The old record which had stood for 140 years - the previous best of 89 metres was set in 1878 - was smashed to smithereens by an overweight male who was admitted to hospital on Thursday after complaining of a 'tummy ache'.
Doctors at Seoul City Hospital in the capital recognised the signs of his discomfort, and immediately sent the patient for surgery. One of the surgeons present, told us:
"It was incredibly long."
Tapeworms are parasites which live inside a host for indefinite periods. The host is often unaware of the worm's presence. Doctors in Seoul think this worm may have been parasiting inside the man for as long as 45 years.

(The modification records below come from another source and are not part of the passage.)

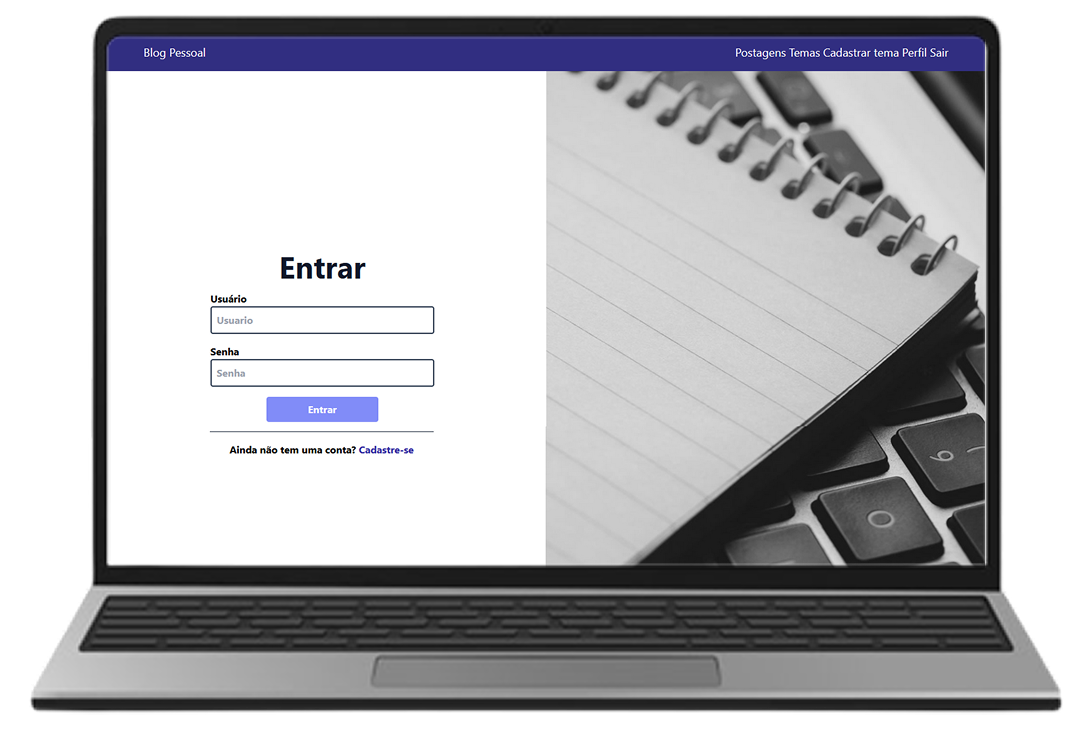
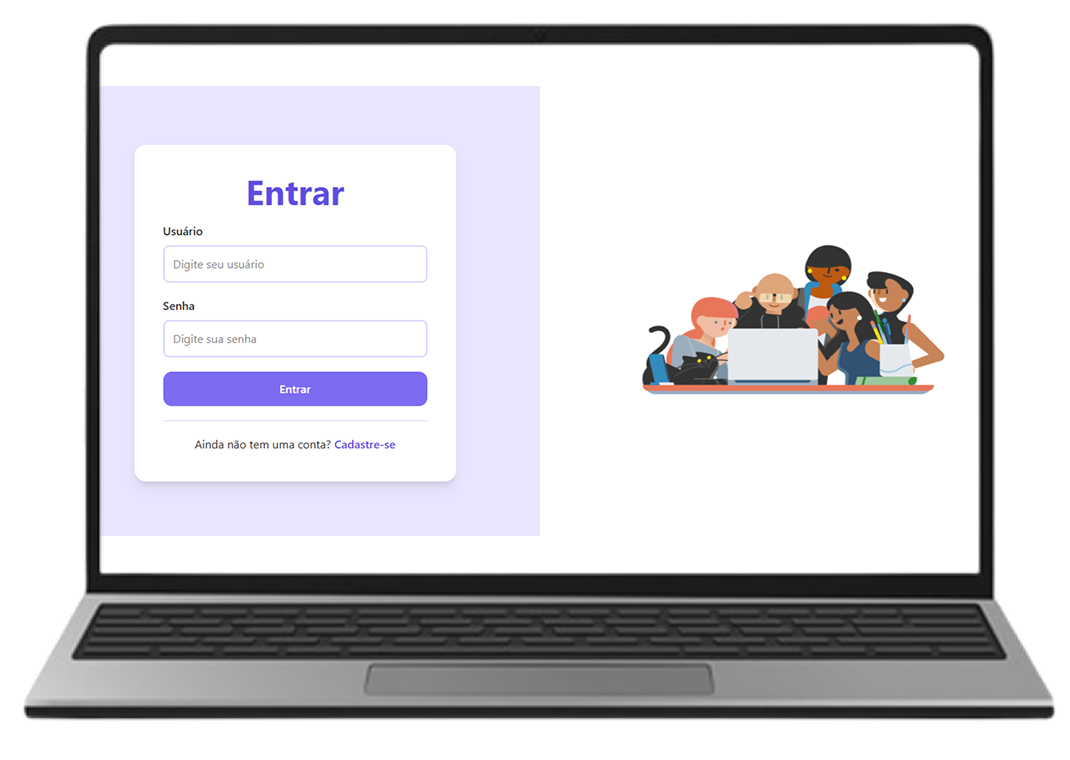
deploy do projeto atualizado

diff --git a/index.html b/index.html
@@ -292,7 +292,8 @@
                                         GitHub
                                     </a>
 
-                                    <a href="#" class="botao" onclick="deployEmDesenvolvimento(event)">
+                                    <a href="https://react-blogpessoal-three.vercel.app/" class="botao" target="_blank"
+                                        rel="noopener noreferrer">
                                         <img src="assets/icons/deploy.png" alt="">
                                         Deploy
                                     </a>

The host, whose name was not released, told medical staff he ate mainly fish-based soups, such as yeonpo-tong (octopus soup), daegu-tang (codfish soup), and jogae-tang (clam soup). How dreadful!
A statement was later released by the hospital. It said:
"The patient had a particularly 'fishy diet'. With this in mind, it is hardly surprising that he should have ingested some parasite eggs which have then hatched and lived inside him for a long time. The tapeworm measured 108 metres, which is a new world record for Korea. It would have taken Jamaican sprinter Usain Bolt 10 seconds to run the length of it."
Usain Bolt was unavailable for comment.